When pondering the cover crop blend, the whole crop-carbon ratio and how the cover crop can balance the crop-carbon ratio should be weighed.
“Some of the things that we might put in a cover crop are going to work better in clay soils and some will work a whole lot better in sandy soils than others,” he says. “How much variability is in your soil? Do you go from sand to clay in one field? Or is it the same from end to end and corner to corner?”
Growers new to seeding covers must consider if their equipment can handle planting into cash-crop residue, and planting a cash crop into cover residue.
“The first time you plant a big summer mix and it grows 10 feet tall you’ll be scared to death to plant wheat into it — but you absolutely can do it,” he says. “We have people planting their cash crop into a green cover crop and planting cover crop into a green cash crop before it’s harvested
“If you think that you’re going to add a cover crop to your rotation to add diversity and you’re going to put one species of animal out there, you may be missing out. In nature there’s a great diversity of plants and there’s a great diversity of animals.”
Deciding the Mix
Deciding what to plant in a cover mix can impact overall success. Cover crops keep the soil protected from heat, cold and rain so that it stores moisture. Not everything in the cover mix should be considered livestock fodder, as some of the plants are there to feed the soil.
“If we’re going to plant cover to graze, is it palatable? Flax is a great cover crop, but livestock won’t eat it,” Johnson notes. “Regardless of how good a cover crop species or variety is, if it’s not priced at an economical rate for your use, it doesn’t matter.

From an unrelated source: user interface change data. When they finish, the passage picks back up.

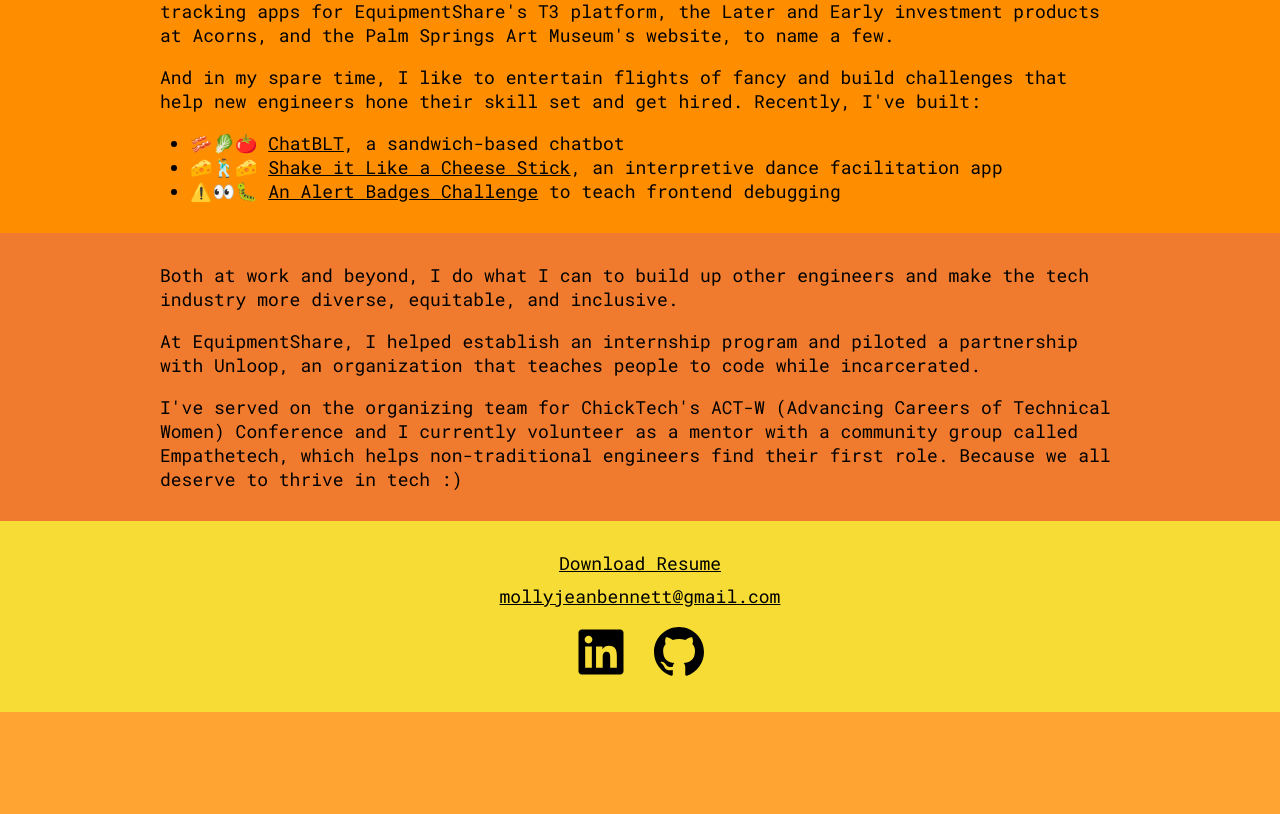
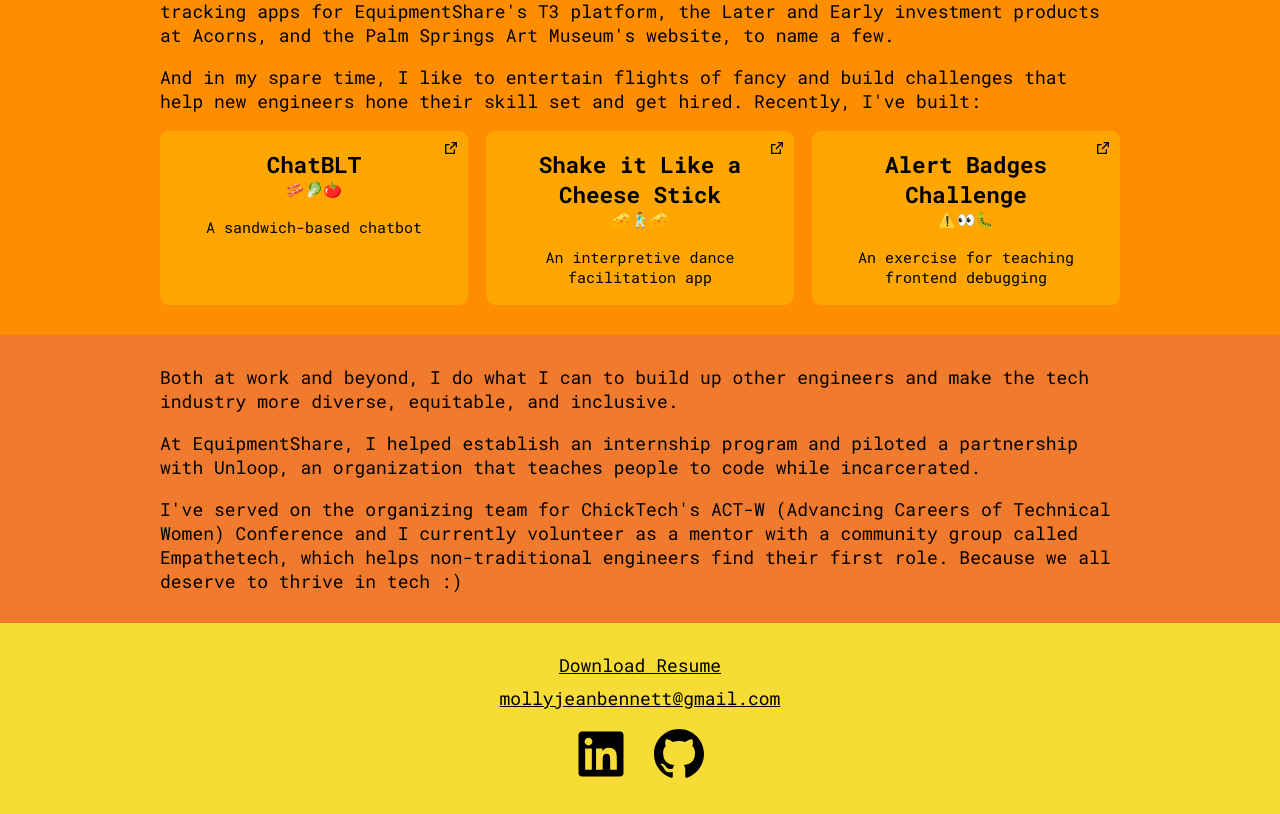
Before and after one commit to MollyJeanB/mollyjeanbennett.com, a Next.js app: page / in a window 1280 px wide. Shown: the part 803-1617 px from the top of the page. Before the commit the page ends 1515 px from the top, so only its background shows below. Built offline with nearby package versions, Linux system fonts and the light colour scheme.

Commit message:
[F] Implement basic card component

```diff
--- a/src/components/footer/footer.module.css
+++ b/src/components/footer/footer.module.css
@@ -13,6 +13,7 @@
 }
 
 .link {
+	text-decoration: underline;
 	padding-bottom: var(--size-xs);
 }
 
--- a/src/components/homePageContent/sections.tsx
+++ b/src/components/homePageContent/sections.tsx
@@ -1,5 +1,7 @@
 import { Footer } from "@/components"
 import { ReactNode } from "react"
+import { LinkCards } from "../linkCards/LinkCards"
+import { Card } from "../linkCards/Card"
 
 export type SectionContentType = {
 	title: string
@@ -44,35 +46,26 @@ export const sections: SectionContentType[] = [
 					challenges that help new engineers hone their skill set and get hired.
 					Recently, I've built:
 				</p>
-				<ul>
-					<li>
-						🥓🥬🍅{" "}
-						<a href={"https://www.chat-blt.com/"} target={"blank"}>
-							ChatBLT
-						</a>
-						, a sandwich-based chatbot
-					</li>
-					<li>
-						🧀🕺🧀{" "}
-						<a
-							href={"https://www.shake-it-like-a-cheese-stick.com/"}
-							target={"blank"}
-						>
-							Shake it Like a Cheese Stick
-						</a>
-						, an interpretive dance facilitation app
-					</li>
-					<li>
-						⚠️👀🐛{" "}
-						<a
-							href={"https://replit.com/@MJB/Alert-Badges-challenge"}
-							target={"blank"}
-						>
-							An Alert Badges Challenge
-						</a>{" "}
-						to teach frontend debugging
-					</li>
-				</ul>
+				<LinkCards>
+					<Card
+						heading={"ChatBLT"}
+						link={"https://www.chat-blt.com/"}
+						emojis={"🥓🥬🍅"}
+						body={"A sandwich-based chatbot"}
+					/>
+					<Card
+						heading={"Shake it Like a Cheese Stick"}
+						link={"https://www.shake-it-like-a-cheese-stick.com/"}
+						emojis={"🧀🕺🧀"}
+						body={"An interpretive dance facilitation app"}
+					/>
+					<Card
+						heading={"Alert Badges Challenge"}
+						link={"https://replit.com/@MJB/Alert-Badges-challenge"}
+						emojis={"⚠️👀🐛"}
+						body={"An exercise for teaching frontend debugging"}
+					/>
+				</LinkCards>
 			</>
 		),
 	},
--- /dev/null
+++ b/src/components/linkCards/Card.tsx
@@ -0,0 +1,23 @@
+import React, { ReactNode } from "react"
+import styles from "./linkCards.module.css"
+import { ExternalLinkIcon } from "@/assets/svg"
+
+type PropsType = {
+	heading: string
+	body: string | ReactNode
+	link: string
+	emojis: string
+}
+
+export const Card: React.FC<PropsType> = ({ heading, body, link, emojis }) => {
+	return (
+		<li className={styles.card}>
+			<a href={link} target={"_blank"}>
+				<ExternalLinkIcon height={16} width={16} className={styles.icon} />
+				<h2>{heading}</h2>
+				<p>{emojis}</p>
+				<p>{body}</p>
+			</a>
+		</li>
+	)
+}
--- /dev/null
+++ b/src/components/linkCards/LinkCards.tsx
@@ -0,0 +1,10 @@
+import React, { ReactNode } from "react"
+import styles from "./linkCards.module.css"
+
+type PropsType = {
+	children: ReactNode
+}
+
+export const LinkCards: React.FC<PropsType> = ({ children }) => {
+	return <ul className={styles.cardsWrapper}>{children}</ul>
+}
--- /dev/null
+++ b/src/components/linkCards/linkCards.module.css
@@ -0,0 +1,44 @@
+.cardsWrapper {
+	width: 100%;
+	list-style-type: none;
+	margin-left: 0;
+	padding-left: 0;
+	display: flex;
+}
+
+@media screen and (max-width: 700px) {
+	.cardsWrapper {
+		flex-direction: column;
+	}
+}
+
+.card {
+	flex: 1;
+	position: relative;
+	border-radius: var(--border-radius-semi-rounded);
+	padding: var(--size-s);
+	font-size: 15px;
+	text-align: center;
+	background-color: var(--color-pale-yellow);
+}
+
+.card:not(:first-child) {
+	margin-left: var(--size-s);
+}
+
+@media screen and (max-width: 700px) {
+	.card:not(:first-child) {
+		margin-top: var(--size-s);
+		margin-left: 0;
+	}
+}
+
+.card:hover {
+	background-color: var(--color-medium-yellow);
+}
+
+.icon {
+	position: absolute;
+	top: var(--size-xs);
+	right: var(--size-xs);
+}
--- a/src/styles/globals.css
+++ b/src/styles/globals.css
@@ -18,6 +18,7 @@ body {
 }
 
 a {
+	text-decoration: none;
 	color: inherit;
 }
 
--- a/src/styles/variables.css
+++ b/src/styles/variables.css
@@ -2,6 +2,8 @@
 	/* colors */
 	--color-bright-yellow: #f6dc34;
 	--color-golden-yellow: #ffc100;
+	--color-medium-yellow: hsl(45, 100%, 50%, 0.75);
+	--color-pale-yellow: hsl(45, 100%, 50%, 0.5);
 	--color-tangerine: #ffa332;
 	--color-orange: #ff8d00;
 	--color-pale-orange: hsl(28, 77%, 59%, 0.75);
```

“Do you want warm- or cool-season plants, or both? Think about the height of the cover crop. The only way to tell what’s adapted on your farm is to try it on some acres. Ultimately, it doesn’t matter how great it grows and how economically you can get it planted if the livestock aren’t going to eat it. You may want to include some plants livestock don’t eat because one of your goals may be to leave residue.”
Bloat and prussic acid can be risks with some cover crops, and brassicas can have high sulfur, and that becomes a factor depending on water quality.

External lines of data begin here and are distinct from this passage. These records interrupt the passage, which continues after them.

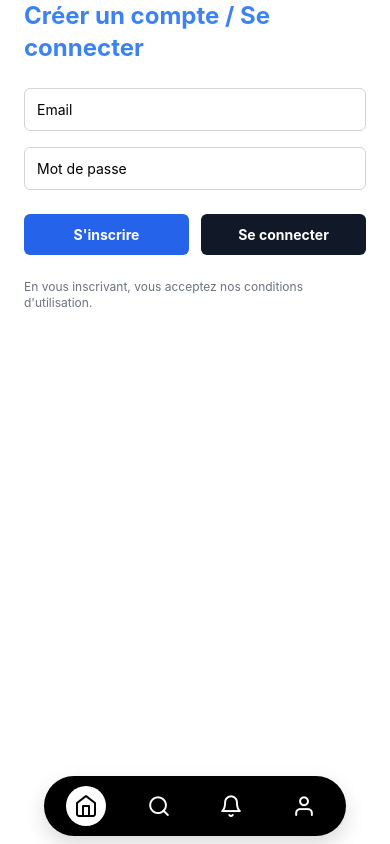
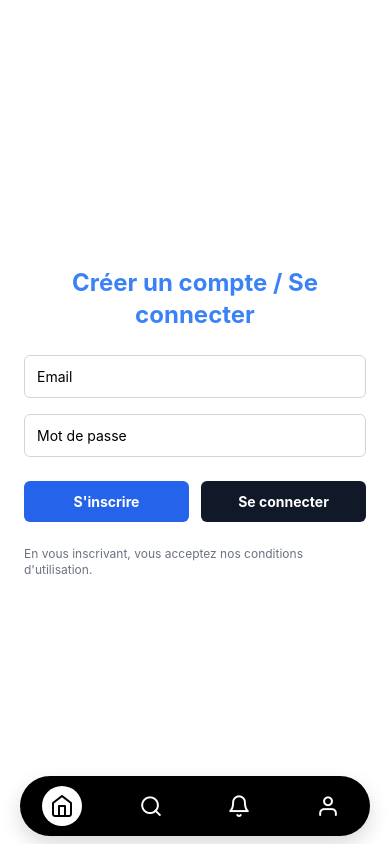
Before and after one commit to AirKyzzZ/noctis, a React Native app: screen / in a window 390 px wide. Built offline with nearby package versions, Linux system fonts and the light colour scheme; no server answers.

Commit message:
refactor: improve layout and styling in App component

```diff
--- a/App.tsx
+++ b/App.tsx
@@ -90,11 +90,11 @@ export default function App() {
 
   return (
     <SafeAreaProvider>
-      <SafeAreaView className="flex-1 items-center justify-center bg-background px-6">
+      <SafeAreaView className="flex-1 justify-center bg-background">
         <Layout>
           {!userEmail ? (
-          <View className="w-full max-w-md gap-4">
-            <Text className="text-2xl font-bold text-blue-500 mb-2">Créer un compte / Se connecter</Text>
+          <View className="gap-4" style={{ width: '100%', maxWidth: 520, alignSelf: 'center', paddingHorizontal: 24 }}>
+            <Text className="text-2xl font-bold text-blue-500 mb-2 text-center">Créer un compte / Se connecter</Text>
             <TextInput
               className="w-full rounded-md border border-gray-300 px-3 py-3"
               placeholder="Email"
@@ -133,7 +133,7 @@ export default function App() {
             </Text>
           </View>
         ) : (
-          <View className="items-center">
+          <View className="items-center" style={{ alignSelf: 'center', paddingHorizontal: 24, width: '100%', maxWidth: 520 }}>
             <Text className="text-2xl font-bold mb-2">Bienvenue 👋</Text>
             <Text className="text-gray-700 mb-6">Connecté en tant que {userEmail}</Text>
             <Pressable
--- a/components/Layout.tsx
+++ b/components/Layout.tsx
@@ -20,7 +20,9 @@ export default function Layout({ children }: LayoutProps) {
 
   return (
     <View className="flex-1">
-      {children}
+      <View className="flex-1 items-center justify-center">
+        {children}
+      </View>
       <BottomNavbar tabs={tabs} activeKey={active} onTabPress={setActive} />
     </View>
   );
```
Also changed, not shown: 1 other file (tests, documents, lock files or other folders).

When choosing a mix, Johnson says, oats is palatable and suited to heavier soils, with rye well suited to light soils. Locally adapted beardless wheat varieties are available. Pearl millet likes sandy soil and brown-top millet is short season and broadly adapted.
Spring and winter peas offer vigorous seedling growth, mung beans and cowpeas are suited to dry, hot climates and clovers offer specific niche benefits.
“Okra is one of my new favorites,” Johnson says. “Cows love okra. They eat the whole plant to the ground, and if you have a little moisture in the soil it will come right back and the cattle graze it to the ground again.
“With rain, it will come back and they’ll graze it to the ground once again. Okra has probably the best taproot I can think of. If you need to do some tillage you should be looking at okra instead of steel or metal machinery.”
Staying in Business
Johnson says getting the most from grazing cover crops ultimately comes down to individual goals, resources, species selection, what producers want to do and why, and management of all of the above.
“I have worked with several producers who found that one of the big benefits of grazing cover crops is forage to take advantage of,” he says. “Oklahoma is a wheat state. In June/July/August we can get off native grass and perennial warm-season pastures, rest them, and graze these cover crops
“Producers have told me cover crops have kept them in business the past several years and allowed them to manage native pastures. What we see with a healthy no-till system and a healthy rotation including grazed cover crops is we build soil structure, and we don’t get hoof pugging in the ground any more—it usually occurs only in the transition phase.”